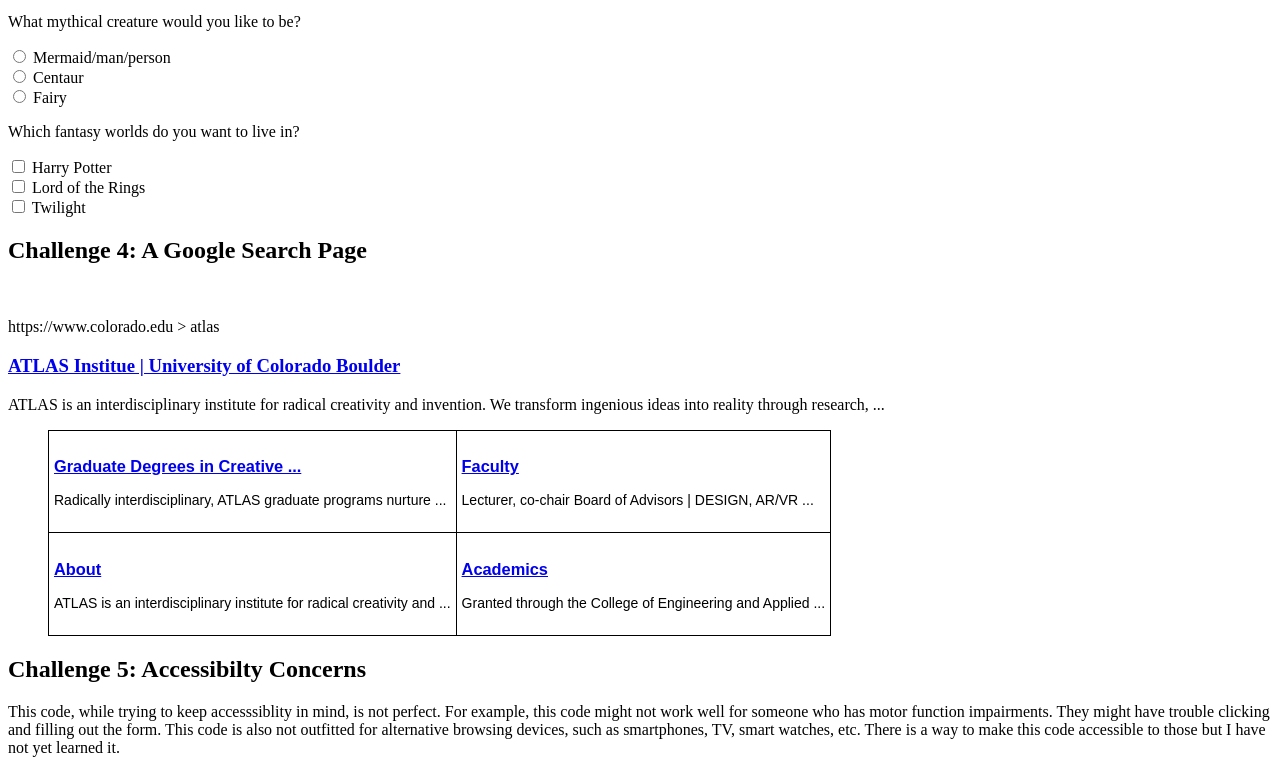
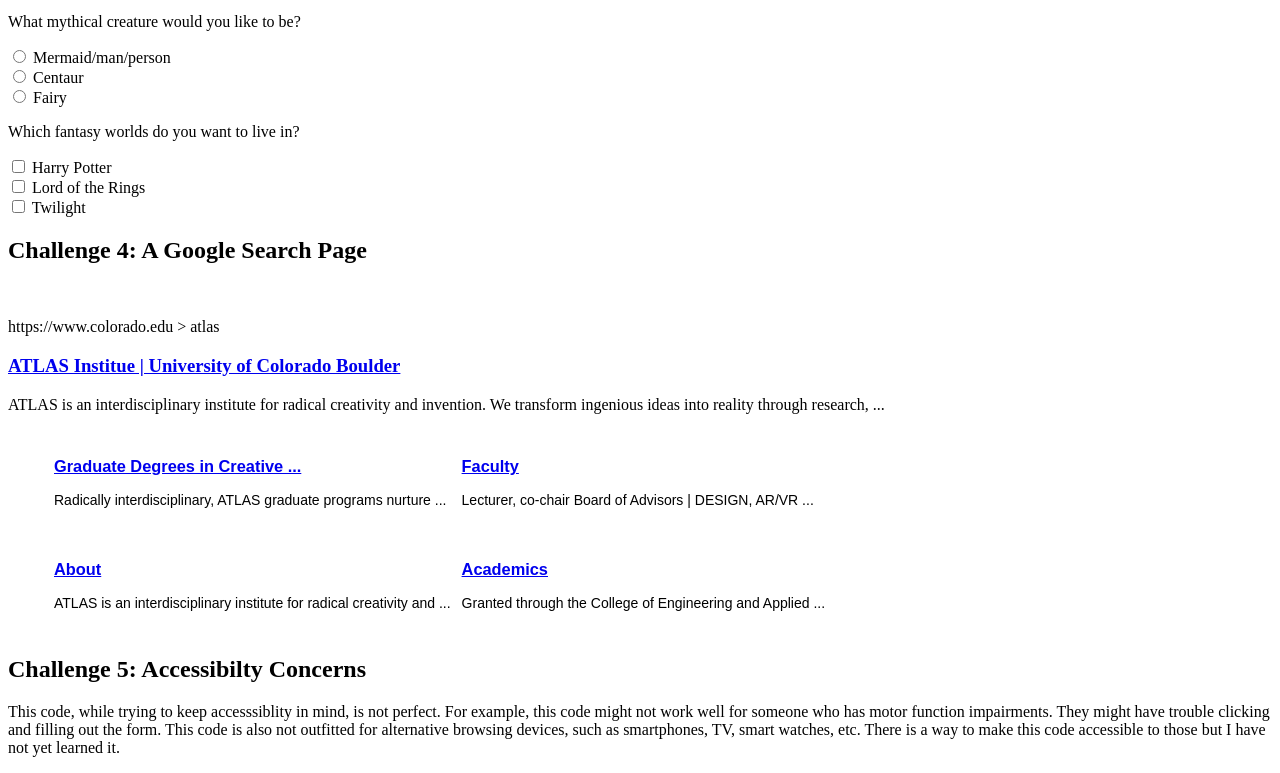
Before and after one commit to jennmeehan/jennmeehan.github.io, a plain HTML site: page assignment5.html in a window 1280 px wide. Shown: the part 744-1517 px from the top of the page. Drawn offline with Linux system fonts and the light colour scheme.

Commit message:
Update assignment5.html

```diff
--- a/assignment5.html
+++ b/assignment5.html
@@ -164,8 +164,9 @@
 
       <style type="text/css">
       .tg  {border-collapse:collapse;border-spacing:0;}
-      .tg td{font-family:Arial, sans-serif;font-size:14px;overflow:hidden;padding:10px 5px;word-break:normal;}
-      .tg .tg-73oq{text-align:left;vertical-align:top}
+      .tg td{border-color:white;border-style:solid;border-width:1px;font-family:Arial, sans-serif;font-size:14px;
+        overflow:hidden;padding:10px 5px;word-break:normal;}
+      .tg .tg-73oq{border-color:#FFFFFF;text-align:left;vertical-align:top}
       </style>
       <table style="margin-left: 40px" class="tg">
         <tbody>
```
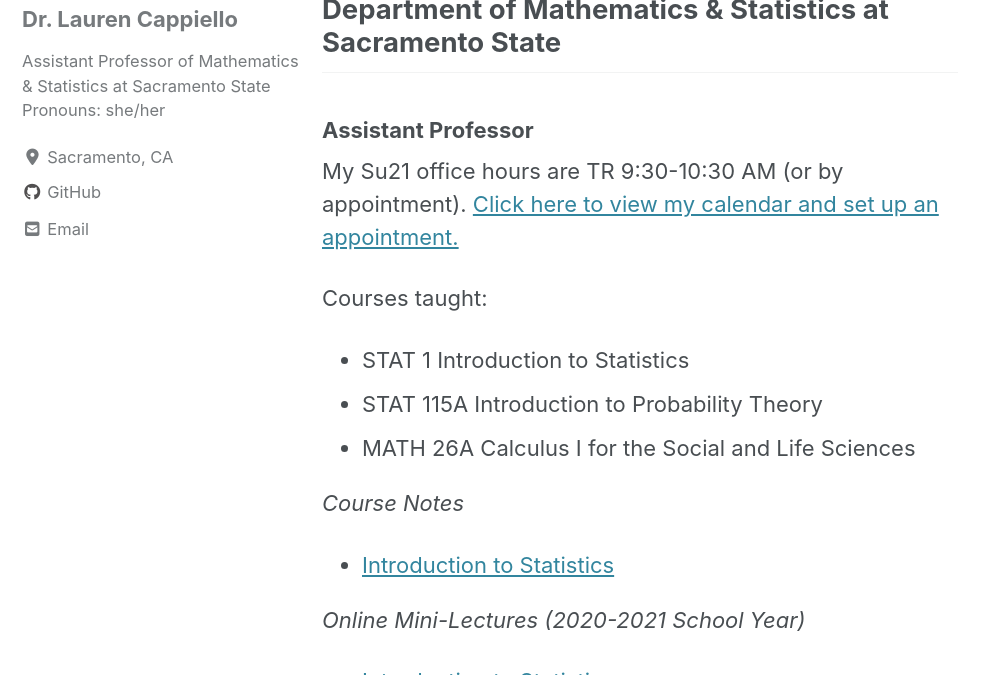
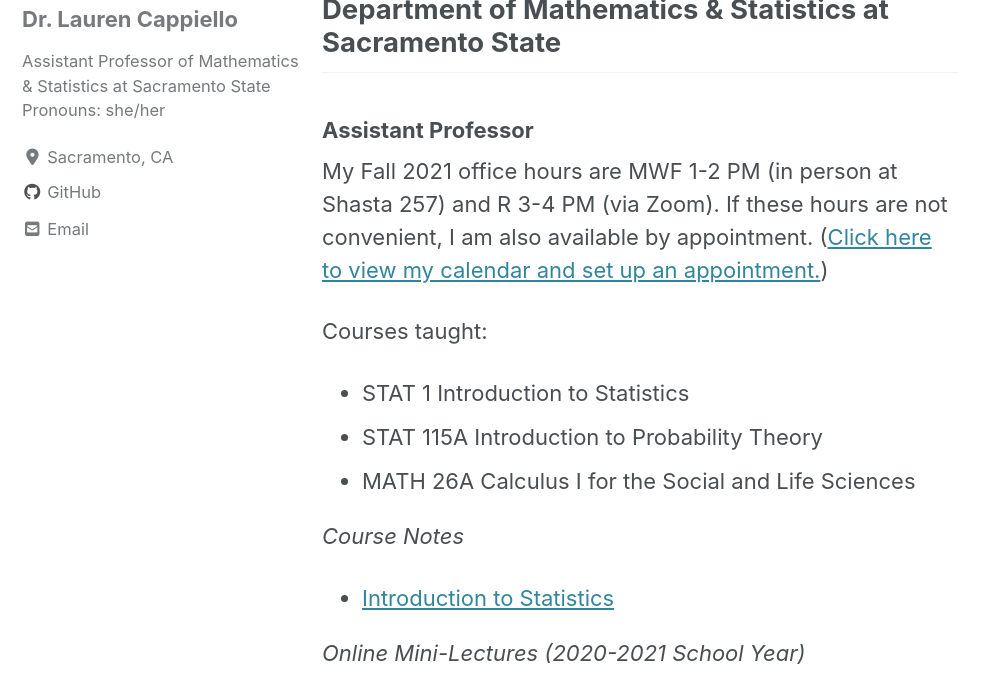
Before and after one commit to lgpcappiello/lgpcappiello.github.io, a Jekyll site: the page built from teaching/index.md, in a window 1280 px wide and 900 px high, cut to the strip 225-900 px from the top of the window. Shown: the whole strip, without its empty margins (0-999 px from the left). Built offline with Jekyll 4.4.1, drawn with Linux system fonts in a browser that asks for light colours; cached includes are drawn as plain includes; nearby versions of some CDN libraries; a script bundle is joined from its source files by our own code; library files that are not in the unit come from our copies.

Commit message:
Update index.md

```diff
--- a/teaching/index.md
+++ b/teaching/index.md
@@ -7,7 +7,7 @@
 
 ## Department of Mathematics & Statistics at Sacramento State
 ### Assistant Professor
-My Su21 office hours are TR 9:30-10:30 AM (or by appointment). <a href="https://calendly.com/lcappiello/30min">Click here to view my calendar and set up an appointment.</a>
+My Fall 2021 office hours are MWF 1-2 PM (in person at Shasta 257) and R 3-4 PM (via Zoom). If these hours are not convenient, I am also available by appointment. (<a href="https://calendly.com/lcappiello/30min">Click here to view my calendar and set up an appointment.</a>)
 
 Courses taught:
 
```
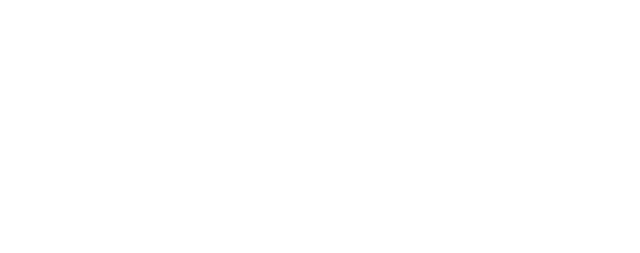
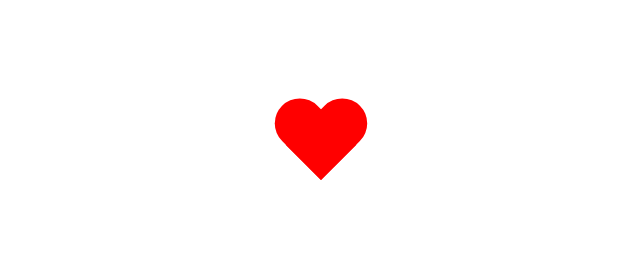
Before and after one commit to dtlobue/CSS-Beating-Heart, a plain HTML site: page index.html in a window 1280 px wide. Shown: the whole page, without its empty margins (237-877 px from the left). Drawn offline with Linux system fonts and the light colour scheme.

Commit message:
changed initial files

```diff
--- a/index.html
+++ b/index.html
@@ -3,6 +3,7 @@
   <head>
     <meta charset="utf-8">
     <title>Beating Heart</title>
+    <link rel="stylesheet" type="text/css" href="style.css">
   </head>
   <body>
     <div id="heart"></div>
--- /dev/null
+++ b/style.css
@@ -0,0 +1,38 @@
+#heart {
+  height: 150px;
+  width: 200px;
+  position: relative;
+  left: 500px;
+  margin-top: 100px;
+  animation: 1s step-end 1s infinite both beat;
+}
+
+@keyframes beat {
+  0% {
+    transform: scale(1);
+  }
+  50% {
+    transform: scale(1.5);
+  }
+  100% {
+    transform: scale(1);
+  }
+}
+#heart:before, #heart:after {
+  position: absolute;
+  content: "";
+  left: 50px;
+  top: 0;
+  width: 50px;
+  height: 80px;
+  background: red;
+  border-radius: 50px 50px 0 0;
+  transform: rotate(-45deg);
+  transform-origin: 0 100%;
+}
+
+#heart:after {
+  left: 0;
+  transform: rotate(45deg);
+  transform-origin: 100% 100%;
+}
```
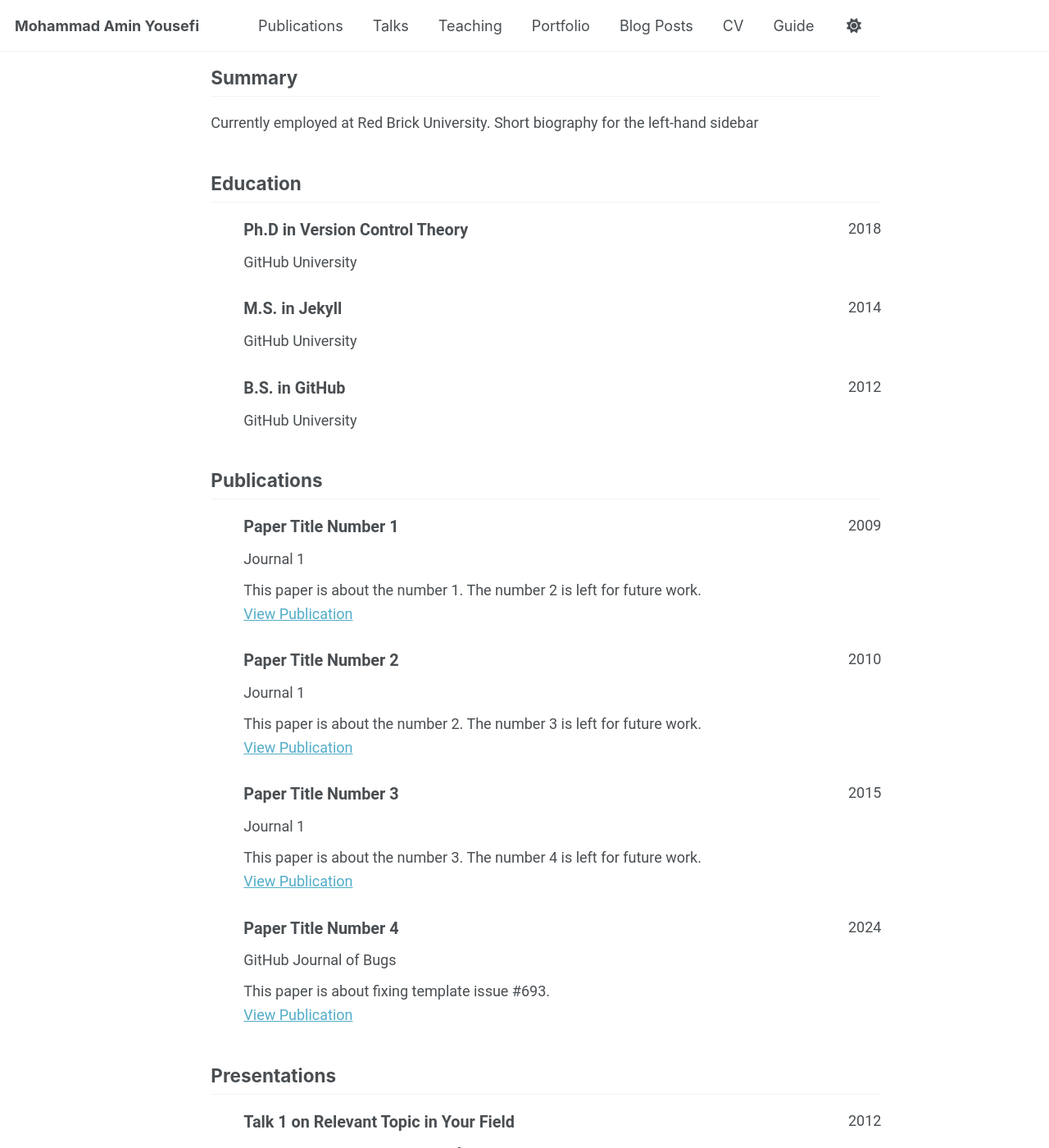
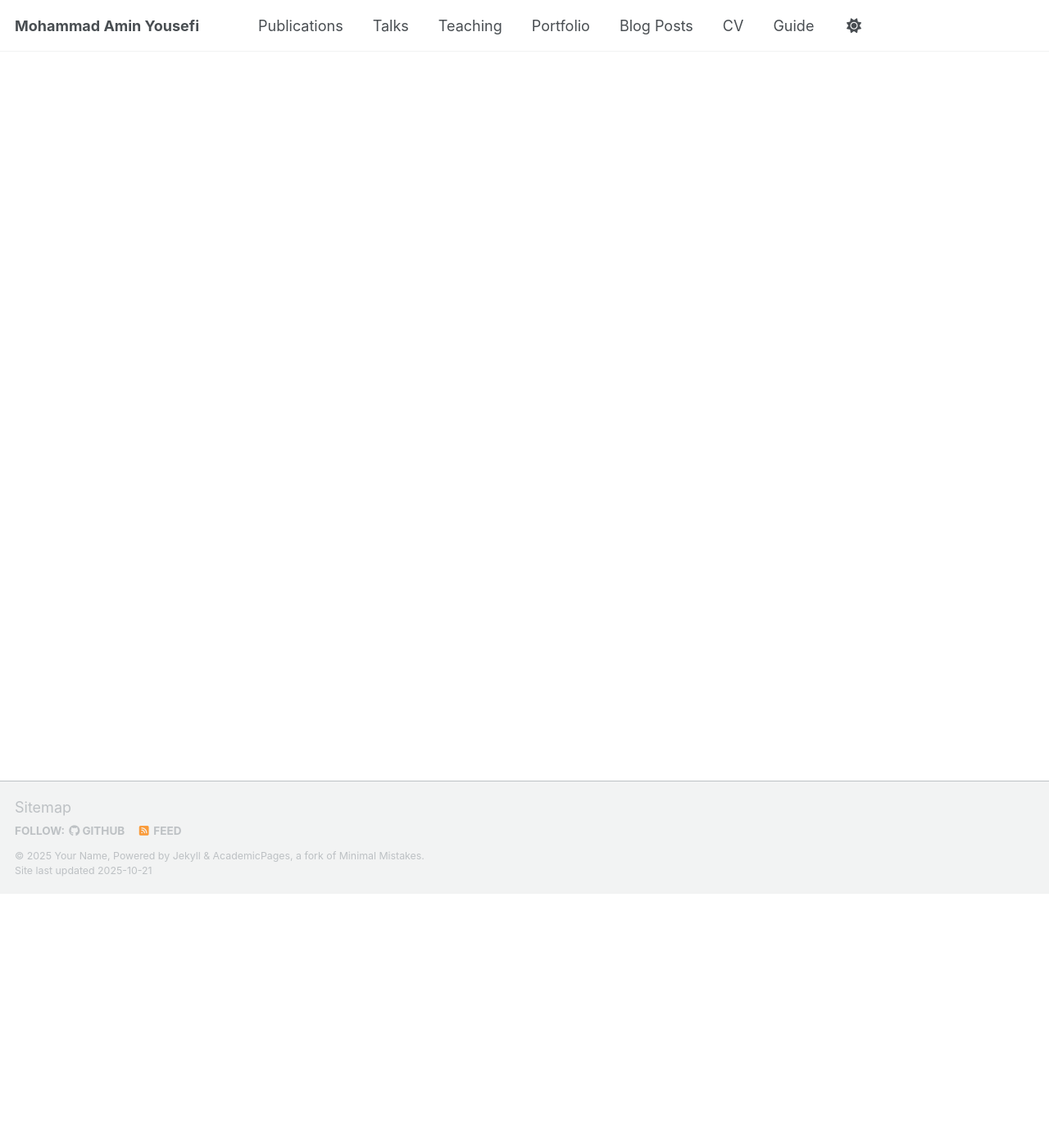
Before and after one commit to MAmin-y/MAmin-y.github.io, a Jekyll site: the page built from _pages/cv-json.md, in a window 1280 px wide and 1400 px high, scrolled down 310 px. Shown: the whole window at 82% size. Built offline with Jekyll 4.4.1, drawn with Linux system fonts in a browser that asks for light colours; a script that is not in the unit is left out; a file with an impossible date is left out; some of the changed text lies outside the part shown.

Commit message:
some changes

```diff
--- a/_data/cv.json
+++ /dev/null
@@ -1,152 +0,0 @@
-{
-  "basics": {
-    "name": "Your Sidebar Name",
-    "email": "none@example.org",
-    "phone": "",
-    "website": "https://academicpages.github.io",
-    "summary": "Currently employed at Red Brick University. Short biography for the left-hand sidebar",
-    "location": {
-      "address": "",
-      "postalCode": "",
-      "city": "Earth",
-      "countryCode": "US",
-      "region": ""
-    },
-    "profiles": [
-      {
-        "network": "Google Scholar",
-        "username": "",
-        "url": "https://scholar.google.com/citations?user=PS_CX0AAAAAJ"
-      },
-      {
-        "network": "ORCID",
-        "username": "",
-        "url": "http://orcid.org/yourorcidurl"
-      },
-      {
-        "network": "GitHub",
-        "username": "academicpages",
-        "url": "https://github.com/academicpages"
-      }
-    ]
-  },
-  "work": [],
-  "education": [
-    {
-      "institution": "GitHub University",
-      "area": "Ph.D in Version Control Theory",
-      "studyType": "",
-      "startDate": "",
-      "endDate": "2018",
-      "gpa": null,
-      "courses": []
-    },
-    {
-      "institution": "GitHub University",
-      "area": "M.S. in Jekyll",
-      "studyType": "",
-      "startDate": "",
-      "endDate": "2014",
-      "gpa": null,
-      "courses": []
-    },
-    {
-      "institution": "GitHub University",
-      "area": "B.S. in GitHub",
-      "studyType": "",
-      "startDate": "",
-      "endDate": "2012",
-      "gpa": null,
-      "courses": []
-    }
-  ],
-  "skills": [],
-  "languages": [],
-  "interests": [],
-  "references": [],
-  "publications": [
-    {
-      "name": "Paper Title Number 1",
-      "publisher": "Journal 1",
-      "releaseDate": "2009-10-01",
-      "website": "http://academicpages.github.io/files/paper1.pdf",
-      "summary": "This paper is about the number 1. The number 2 is left for future work."
-    },
-    {
-      "name": "Paper Title Number 2",
-      "publisher": "Journal 1",
-      "releaseDate": "2010-10-01",
-      "website": "http://academicpages.github.io/files/paper2.pdf",
-      "summary": "This paper is about the number 2. The number 3 is left for future work."
-    },
-    {
-      "name": "Paper Title Number 3",
-      "publisher": "Journal 1",
-      "releaseDate": "2015-10-01",
-      "website": "http://academicpages.github.io/files/paper3.pdf",
-      "summary": "This paper is about the number 3. The number 4 is left for future work."
-    },
-    {
-      "name": "Paper Title Number 4",
-      "publisher": "GitHub Journal of Bugs",
-      "releaseDate": "2024-02-17",
-      "website": "http://academicpages.github.io/files/paper3.pdf",
-      "summary": "This paper is about fixing template issue #693."
-    }
-  ],
-  "presentations": [
-    {
-      "name": "Talk 1 on Relevant Topic in Your Field",
-      "event": "UC San Francisco, Department of Testing",
-      "date": "2012-03-01",
-      "location": "San Francisco, CA, USA",
-      "description": ""
-    },
-    {
-      "name": "Tutorial 1 on Relevant Topic in Your Field",
-      "event": "UC-Berkeley Institute for Testing Science",
-      "date": "2013-03-01",
-      "location": "Berkeley, CA, USA",
-      "description": ""
-    },
-    {
-      "name": "Talk 2 on Relevant Topic in Your Field",
-      "event": "London School of Testing",
-      "date": "2014-02-01",
-      "location": "London, UK",
-      "description": ""
-    },
-    {
-      "name": "Conference Proceeding talk 3 on Relevant Topic in Your Field",
-      "event": "Testing Institute of America 2014 Annual Conference",
-      "date": "2014-03-01",
-      "location": "Los Angeles, CA, USA",
-      "description": ""
-    }
-  ],
-  "teaching": [
-    {
-      "course": "Teaching experience 1",
-      "institution": "University 1, Department",
-      "date": "2014-01-01",
-      "role": "Undergraduate course",
-      "description": ""
-    },
-    {
-      "course": "Teaching experience 2",
-      "institution": "University 1, Department",
-      "date": "2015-01-01",
-      "role": "Workshop",
-      "description": ""
-    }
-  ],
-  "portfolio": [
-    {
-      "name": "Portfolio item number 1",
-      "category": "portfolio",
-      "date": "",
-      "url": "",
-      "description": "Short description of portfolio item number 1<br/><img src='/images/500x300.png'>"
-    }
-  ]
-}
```
Also changed, not shown: _data/authors.yml (+8 -16 lines).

* **PROBLEM**
Go through the material and select each line with the string "style" in it.

* **SOLUTION FOR THIS EXERCISE**
       <style type="text/css">
+      .tg td{border-color:white;border-style:solid;border-width:1px;font-family:Arial, sans-serif;font-size:14px;
       </style>
       <table style="margin-left: 40px" class="tg">
+    <link rel="stylesheet" type="text/css" href="style.css">
+++ b/style.css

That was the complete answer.